This exercise calls for a copy of every line in the listing below that carries the word "your".
-------
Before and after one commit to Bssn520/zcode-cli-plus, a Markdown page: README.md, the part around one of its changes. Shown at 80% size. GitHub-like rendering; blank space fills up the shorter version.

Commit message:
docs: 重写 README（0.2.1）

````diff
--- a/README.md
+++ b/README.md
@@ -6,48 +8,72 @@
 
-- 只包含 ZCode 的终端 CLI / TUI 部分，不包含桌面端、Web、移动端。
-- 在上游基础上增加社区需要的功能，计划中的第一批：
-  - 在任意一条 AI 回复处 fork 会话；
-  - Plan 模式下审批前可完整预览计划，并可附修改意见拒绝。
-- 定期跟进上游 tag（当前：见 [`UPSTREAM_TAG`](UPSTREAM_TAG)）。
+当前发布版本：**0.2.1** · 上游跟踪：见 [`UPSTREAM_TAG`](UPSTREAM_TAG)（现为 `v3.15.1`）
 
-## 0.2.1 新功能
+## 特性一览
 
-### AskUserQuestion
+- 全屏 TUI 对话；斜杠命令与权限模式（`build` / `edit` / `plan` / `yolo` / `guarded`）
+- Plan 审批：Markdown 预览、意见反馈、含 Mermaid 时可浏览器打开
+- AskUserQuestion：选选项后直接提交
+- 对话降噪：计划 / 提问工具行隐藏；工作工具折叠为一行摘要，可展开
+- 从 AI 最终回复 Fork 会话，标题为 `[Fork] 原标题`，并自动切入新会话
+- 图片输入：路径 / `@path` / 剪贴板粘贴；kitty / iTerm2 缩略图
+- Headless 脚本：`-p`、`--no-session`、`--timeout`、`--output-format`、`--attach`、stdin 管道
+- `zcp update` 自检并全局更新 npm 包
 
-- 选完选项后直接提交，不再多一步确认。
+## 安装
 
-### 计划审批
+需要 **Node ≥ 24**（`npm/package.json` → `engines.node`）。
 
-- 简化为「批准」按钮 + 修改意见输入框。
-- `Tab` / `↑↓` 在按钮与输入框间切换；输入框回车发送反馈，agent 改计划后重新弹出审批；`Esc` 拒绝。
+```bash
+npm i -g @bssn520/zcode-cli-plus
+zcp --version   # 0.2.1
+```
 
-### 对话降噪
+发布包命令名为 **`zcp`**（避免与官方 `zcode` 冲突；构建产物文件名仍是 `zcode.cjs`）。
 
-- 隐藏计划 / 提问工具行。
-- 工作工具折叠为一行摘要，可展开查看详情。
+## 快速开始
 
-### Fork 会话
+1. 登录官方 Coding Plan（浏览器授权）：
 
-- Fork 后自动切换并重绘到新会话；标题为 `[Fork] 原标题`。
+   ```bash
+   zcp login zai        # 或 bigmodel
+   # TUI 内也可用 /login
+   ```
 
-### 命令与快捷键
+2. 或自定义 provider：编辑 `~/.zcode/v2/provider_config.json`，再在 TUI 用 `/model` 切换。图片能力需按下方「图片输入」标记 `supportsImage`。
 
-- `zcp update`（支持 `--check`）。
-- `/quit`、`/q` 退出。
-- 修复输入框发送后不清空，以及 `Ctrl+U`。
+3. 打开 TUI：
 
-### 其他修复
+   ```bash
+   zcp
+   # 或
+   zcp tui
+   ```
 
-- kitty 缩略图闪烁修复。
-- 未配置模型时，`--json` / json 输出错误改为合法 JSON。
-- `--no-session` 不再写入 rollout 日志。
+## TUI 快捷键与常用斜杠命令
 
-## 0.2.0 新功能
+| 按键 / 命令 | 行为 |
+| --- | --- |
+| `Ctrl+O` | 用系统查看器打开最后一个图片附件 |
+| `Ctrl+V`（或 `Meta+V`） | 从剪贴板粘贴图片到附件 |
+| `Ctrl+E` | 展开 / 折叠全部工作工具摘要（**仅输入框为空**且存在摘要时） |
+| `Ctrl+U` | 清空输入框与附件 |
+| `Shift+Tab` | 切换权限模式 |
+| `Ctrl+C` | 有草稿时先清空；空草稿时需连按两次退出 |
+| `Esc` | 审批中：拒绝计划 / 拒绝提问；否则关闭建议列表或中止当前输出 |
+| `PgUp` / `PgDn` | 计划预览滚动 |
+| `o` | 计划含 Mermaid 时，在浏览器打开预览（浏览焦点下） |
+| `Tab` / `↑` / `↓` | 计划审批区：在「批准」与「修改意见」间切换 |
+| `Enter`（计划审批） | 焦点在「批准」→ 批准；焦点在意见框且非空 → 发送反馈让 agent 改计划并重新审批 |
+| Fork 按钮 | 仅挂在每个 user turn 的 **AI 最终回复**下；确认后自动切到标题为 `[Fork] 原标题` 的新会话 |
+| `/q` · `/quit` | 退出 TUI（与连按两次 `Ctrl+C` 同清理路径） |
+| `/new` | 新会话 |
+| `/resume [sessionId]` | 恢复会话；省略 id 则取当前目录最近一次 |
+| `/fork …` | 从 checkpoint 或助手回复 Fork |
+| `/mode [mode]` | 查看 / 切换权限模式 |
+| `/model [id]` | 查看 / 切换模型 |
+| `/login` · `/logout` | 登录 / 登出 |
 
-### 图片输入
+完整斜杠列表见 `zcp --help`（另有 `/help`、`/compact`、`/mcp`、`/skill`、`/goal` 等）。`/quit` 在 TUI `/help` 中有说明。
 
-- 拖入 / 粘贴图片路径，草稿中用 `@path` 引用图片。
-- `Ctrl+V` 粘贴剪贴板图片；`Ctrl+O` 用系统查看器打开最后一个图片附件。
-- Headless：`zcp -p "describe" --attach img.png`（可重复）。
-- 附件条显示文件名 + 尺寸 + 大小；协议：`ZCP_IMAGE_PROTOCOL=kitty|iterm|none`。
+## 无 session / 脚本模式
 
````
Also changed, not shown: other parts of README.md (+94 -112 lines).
-------
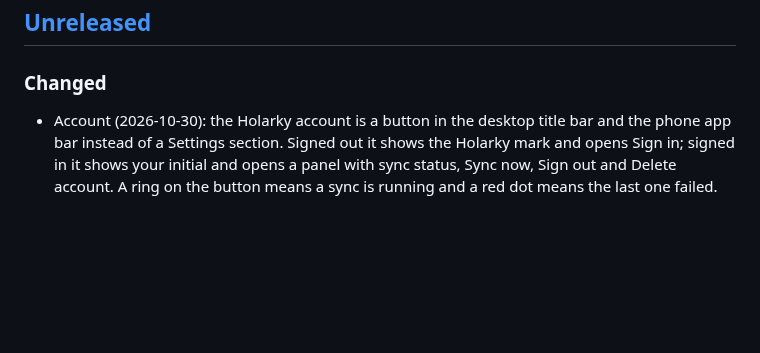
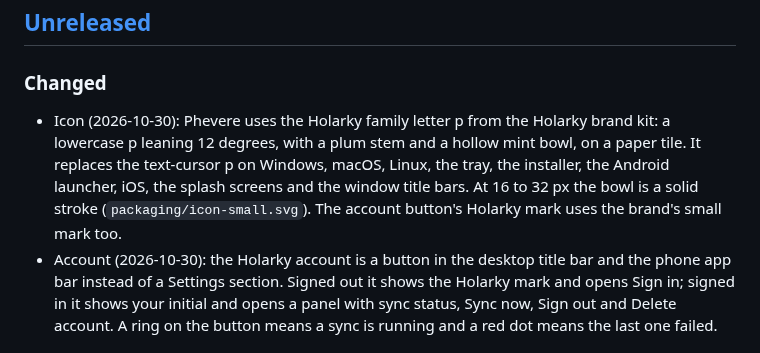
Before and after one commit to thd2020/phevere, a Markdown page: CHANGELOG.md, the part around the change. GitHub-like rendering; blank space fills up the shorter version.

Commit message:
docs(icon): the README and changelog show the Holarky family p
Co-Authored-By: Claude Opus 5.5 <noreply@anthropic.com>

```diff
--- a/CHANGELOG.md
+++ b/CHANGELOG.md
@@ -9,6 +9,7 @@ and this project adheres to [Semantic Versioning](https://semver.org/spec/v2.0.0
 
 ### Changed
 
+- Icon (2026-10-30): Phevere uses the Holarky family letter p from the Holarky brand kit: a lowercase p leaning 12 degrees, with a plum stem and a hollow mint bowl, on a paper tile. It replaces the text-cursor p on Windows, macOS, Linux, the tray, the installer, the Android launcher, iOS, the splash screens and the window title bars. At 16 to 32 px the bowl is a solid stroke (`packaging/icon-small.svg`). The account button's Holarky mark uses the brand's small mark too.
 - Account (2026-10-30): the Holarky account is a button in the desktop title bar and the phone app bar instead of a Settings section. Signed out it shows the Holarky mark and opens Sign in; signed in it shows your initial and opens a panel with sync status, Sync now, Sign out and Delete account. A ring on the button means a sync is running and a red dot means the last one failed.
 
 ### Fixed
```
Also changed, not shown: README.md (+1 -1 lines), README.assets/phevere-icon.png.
-------
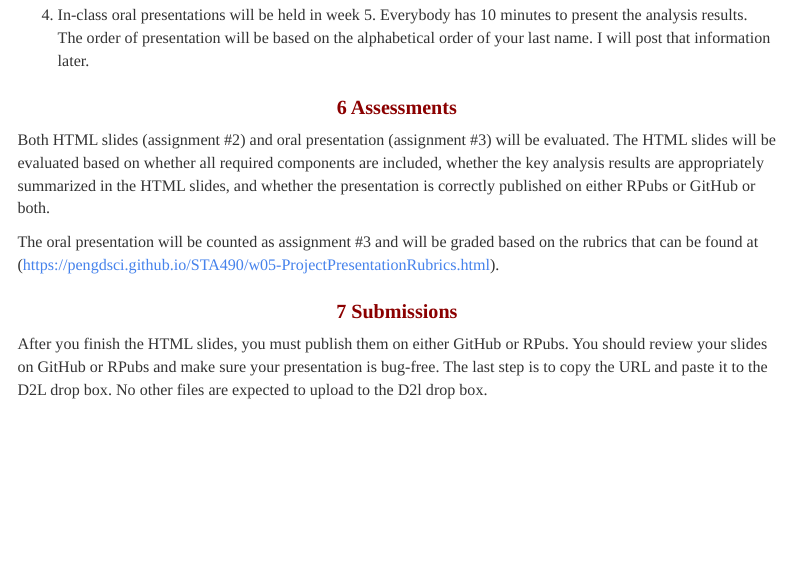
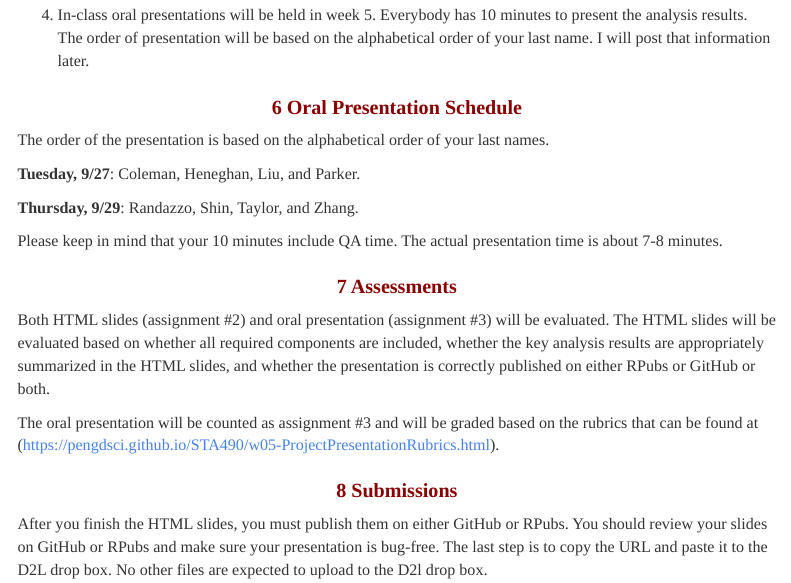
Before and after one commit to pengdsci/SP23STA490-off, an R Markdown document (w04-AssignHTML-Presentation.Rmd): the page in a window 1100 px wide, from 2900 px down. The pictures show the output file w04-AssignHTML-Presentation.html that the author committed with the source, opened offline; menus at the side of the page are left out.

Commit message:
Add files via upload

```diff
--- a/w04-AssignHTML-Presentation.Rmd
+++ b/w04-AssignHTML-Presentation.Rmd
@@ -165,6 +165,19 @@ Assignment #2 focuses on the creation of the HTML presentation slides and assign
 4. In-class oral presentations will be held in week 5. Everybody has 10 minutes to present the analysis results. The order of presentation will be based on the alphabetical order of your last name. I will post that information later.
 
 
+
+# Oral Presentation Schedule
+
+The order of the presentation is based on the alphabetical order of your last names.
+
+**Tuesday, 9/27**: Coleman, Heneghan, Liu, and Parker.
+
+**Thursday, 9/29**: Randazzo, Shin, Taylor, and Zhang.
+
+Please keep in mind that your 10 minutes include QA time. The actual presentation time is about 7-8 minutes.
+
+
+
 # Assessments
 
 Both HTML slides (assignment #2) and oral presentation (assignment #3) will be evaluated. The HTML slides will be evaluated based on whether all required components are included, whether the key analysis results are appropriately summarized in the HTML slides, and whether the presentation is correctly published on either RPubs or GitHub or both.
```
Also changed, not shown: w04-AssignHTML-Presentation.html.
-------
:: Task output ::
 - Account (2026-10-30): the Holarky account is a button in the desktop title bar and the phone app bar instead of a Settings section. Signed out it shows the Holarky mark and opens Sign in; signed in it shows your initial and opens a panel with sync status, Sync now, Sign out and Delete account. A ring on the button means a sync is running and a red dot means the last one failed.
 4. In-class oral presentations will be held in week 5. Everybody has 10 minutes to present the analysis results. The order of presentation will be based on the alphabetical order of your last name. I will post that information later.
+The order of the presentation is based on the alphabetical order of your last names.
+Please keep in mind that your 10 minutes include QA time. The actual presentation time is about 7-8 minutes.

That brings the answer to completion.